> [Dataset extract]
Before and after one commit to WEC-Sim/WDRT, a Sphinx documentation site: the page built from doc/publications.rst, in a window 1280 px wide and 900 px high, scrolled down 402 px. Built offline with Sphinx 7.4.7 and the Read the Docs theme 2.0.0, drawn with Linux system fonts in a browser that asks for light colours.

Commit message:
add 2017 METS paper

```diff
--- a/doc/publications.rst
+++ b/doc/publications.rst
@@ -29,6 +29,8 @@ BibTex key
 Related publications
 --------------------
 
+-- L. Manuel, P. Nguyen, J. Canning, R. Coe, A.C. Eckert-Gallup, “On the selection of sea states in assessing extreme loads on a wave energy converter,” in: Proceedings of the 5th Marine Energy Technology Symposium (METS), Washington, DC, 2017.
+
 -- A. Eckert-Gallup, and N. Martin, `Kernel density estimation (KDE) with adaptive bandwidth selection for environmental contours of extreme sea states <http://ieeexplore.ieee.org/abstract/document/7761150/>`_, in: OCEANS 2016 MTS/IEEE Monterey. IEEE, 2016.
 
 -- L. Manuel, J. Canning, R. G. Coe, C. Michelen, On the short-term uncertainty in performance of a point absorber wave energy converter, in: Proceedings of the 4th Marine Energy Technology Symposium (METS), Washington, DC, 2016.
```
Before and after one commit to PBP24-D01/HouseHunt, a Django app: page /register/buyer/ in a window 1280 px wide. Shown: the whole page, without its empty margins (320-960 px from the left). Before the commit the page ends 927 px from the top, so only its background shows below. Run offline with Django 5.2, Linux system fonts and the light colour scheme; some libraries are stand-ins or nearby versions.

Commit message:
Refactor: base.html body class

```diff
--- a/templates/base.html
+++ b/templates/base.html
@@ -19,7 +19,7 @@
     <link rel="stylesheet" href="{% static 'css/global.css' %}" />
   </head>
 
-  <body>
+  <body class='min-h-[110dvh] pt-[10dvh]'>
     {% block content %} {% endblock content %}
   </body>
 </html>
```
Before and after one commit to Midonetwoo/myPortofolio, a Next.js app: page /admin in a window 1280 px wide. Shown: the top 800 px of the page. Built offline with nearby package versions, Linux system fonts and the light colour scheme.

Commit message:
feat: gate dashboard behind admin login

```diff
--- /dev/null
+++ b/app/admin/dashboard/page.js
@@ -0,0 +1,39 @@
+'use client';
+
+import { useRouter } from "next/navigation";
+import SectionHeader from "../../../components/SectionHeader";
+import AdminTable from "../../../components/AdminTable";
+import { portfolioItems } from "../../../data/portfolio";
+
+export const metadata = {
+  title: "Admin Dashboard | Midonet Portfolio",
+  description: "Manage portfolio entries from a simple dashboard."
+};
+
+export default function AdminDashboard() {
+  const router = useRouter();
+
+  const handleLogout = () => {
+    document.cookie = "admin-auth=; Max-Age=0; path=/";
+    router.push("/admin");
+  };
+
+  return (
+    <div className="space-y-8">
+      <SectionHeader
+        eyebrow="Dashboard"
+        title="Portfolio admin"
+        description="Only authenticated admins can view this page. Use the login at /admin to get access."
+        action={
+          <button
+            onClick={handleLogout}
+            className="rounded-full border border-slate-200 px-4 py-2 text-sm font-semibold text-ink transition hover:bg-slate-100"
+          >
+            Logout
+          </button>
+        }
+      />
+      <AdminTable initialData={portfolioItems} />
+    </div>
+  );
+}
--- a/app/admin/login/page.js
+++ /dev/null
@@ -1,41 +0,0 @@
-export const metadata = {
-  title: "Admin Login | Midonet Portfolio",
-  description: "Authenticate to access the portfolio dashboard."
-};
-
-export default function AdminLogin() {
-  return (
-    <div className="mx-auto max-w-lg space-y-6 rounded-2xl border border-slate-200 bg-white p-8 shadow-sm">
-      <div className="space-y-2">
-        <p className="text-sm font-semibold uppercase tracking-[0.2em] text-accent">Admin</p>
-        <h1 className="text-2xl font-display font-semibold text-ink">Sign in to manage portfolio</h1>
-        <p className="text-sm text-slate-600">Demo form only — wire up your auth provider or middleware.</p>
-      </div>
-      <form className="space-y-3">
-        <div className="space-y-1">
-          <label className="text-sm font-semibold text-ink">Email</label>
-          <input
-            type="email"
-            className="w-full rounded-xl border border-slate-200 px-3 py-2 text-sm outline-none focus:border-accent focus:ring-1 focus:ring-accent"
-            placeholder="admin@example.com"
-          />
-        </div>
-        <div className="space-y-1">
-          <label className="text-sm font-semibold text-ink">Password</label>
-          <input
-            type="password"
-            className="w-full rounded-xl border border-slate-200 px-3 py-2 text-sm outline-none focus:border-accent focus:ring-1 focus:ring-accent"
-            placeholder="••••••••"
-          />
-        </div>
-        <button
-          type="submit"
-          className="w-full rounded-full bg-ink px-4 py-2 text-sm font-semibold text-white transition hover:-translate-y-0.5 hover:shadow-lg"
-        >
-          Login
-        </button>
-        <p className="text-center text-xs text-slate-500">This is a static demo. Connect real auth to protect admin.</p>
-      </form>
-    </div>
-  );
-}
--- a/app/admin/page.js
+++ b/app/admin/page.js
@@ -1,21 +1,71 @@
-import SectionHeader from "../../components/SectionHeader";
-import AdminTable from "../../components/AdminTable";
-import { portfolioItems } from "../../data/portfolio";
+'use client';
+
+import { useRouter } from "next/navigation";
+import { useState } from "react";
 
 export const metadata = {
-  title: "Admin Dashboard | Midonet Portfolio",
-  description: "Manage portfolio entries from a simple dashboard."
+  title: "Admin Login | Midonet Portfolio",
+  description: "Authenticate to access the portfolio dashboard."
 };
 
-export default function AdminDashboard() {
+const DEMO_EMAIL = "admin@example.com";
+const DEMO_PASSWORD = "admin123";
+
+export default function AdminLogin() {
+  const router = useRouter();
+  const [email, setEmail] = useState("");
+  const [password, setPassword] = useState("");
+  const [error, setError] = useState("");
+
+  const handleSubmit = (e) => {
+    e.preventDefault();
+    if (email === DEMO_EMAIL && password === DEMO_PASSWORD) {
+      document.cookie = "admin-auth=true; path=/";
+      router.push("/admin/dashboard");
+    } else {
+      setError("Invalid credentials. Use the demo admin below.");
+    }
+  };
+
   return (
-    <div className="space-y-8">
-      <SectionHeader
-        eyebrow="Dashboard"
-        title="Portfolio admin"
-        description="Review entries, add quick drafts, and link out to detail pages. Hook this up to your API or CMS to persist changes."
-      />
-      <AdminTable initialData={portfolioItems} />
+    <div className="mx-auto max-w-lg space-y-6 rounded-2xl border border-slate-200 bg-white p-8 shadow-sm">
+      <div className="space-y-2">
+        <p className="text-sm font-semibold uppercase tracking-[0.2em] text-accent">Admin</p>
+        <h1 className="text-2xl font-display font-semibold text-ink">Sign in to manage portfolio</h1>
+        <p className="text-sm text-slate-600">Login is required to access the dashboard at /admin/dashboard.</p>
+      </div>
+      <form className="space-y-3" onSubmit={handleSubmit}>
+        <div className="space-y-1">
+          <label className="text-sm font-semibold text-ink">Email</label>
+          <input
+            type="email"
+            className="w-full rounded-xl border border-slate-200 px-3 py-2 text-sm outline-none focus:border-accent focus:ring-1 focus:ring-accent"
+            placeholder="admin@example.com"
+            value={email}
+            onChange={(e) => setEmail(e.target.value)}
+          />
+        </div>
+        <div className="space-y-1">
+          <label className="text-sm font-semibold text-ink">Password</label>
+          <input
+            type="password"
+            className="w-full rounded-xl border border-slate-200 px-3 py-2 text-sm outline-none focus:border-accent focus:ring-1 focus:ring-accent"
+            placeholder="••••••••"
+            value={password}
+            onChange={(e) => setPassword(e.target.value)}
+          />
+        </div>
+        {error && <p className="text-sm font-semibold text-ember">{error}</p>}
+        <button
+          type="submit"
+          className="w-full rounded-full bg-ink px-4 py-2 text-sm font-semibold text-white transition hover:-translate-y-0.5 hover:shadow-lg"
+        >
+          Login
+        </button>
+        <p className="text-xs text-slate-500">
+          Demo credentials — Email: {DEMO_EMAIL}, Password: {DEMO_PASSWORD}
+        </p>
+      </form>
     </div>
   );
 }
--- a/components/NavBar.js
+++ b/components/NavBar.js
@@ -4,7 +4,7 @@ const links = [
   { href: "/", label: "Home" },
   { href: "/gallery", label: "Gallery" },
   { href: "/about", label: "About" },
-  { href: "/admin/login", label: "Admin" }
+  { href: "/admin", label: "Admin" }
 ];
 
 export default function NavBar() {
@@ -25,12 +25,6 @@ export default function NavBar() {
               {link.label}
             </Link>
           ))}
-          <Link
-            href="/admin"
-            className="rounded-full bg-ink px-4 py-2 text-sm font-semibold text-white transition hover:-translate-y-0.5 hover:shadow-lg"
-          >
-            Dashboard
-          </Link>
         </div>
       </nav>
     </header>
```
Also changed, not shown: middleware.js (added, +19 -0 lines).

> [Work to be completed] Copy each line of the listing that holds the word "href".

> [Task answer]
     <link rel="stylesheet" href="{% static 'css/global.css' %}" />
   { href: "/", label: "Home" },
   { href: "/gallery", label: "Gallery" },
   { href: "/about", label: "About" },
-  { href: "/admin/login", label: "Admin" }
+  { href: "/admin", label: "Admin" }
-            href="/admin"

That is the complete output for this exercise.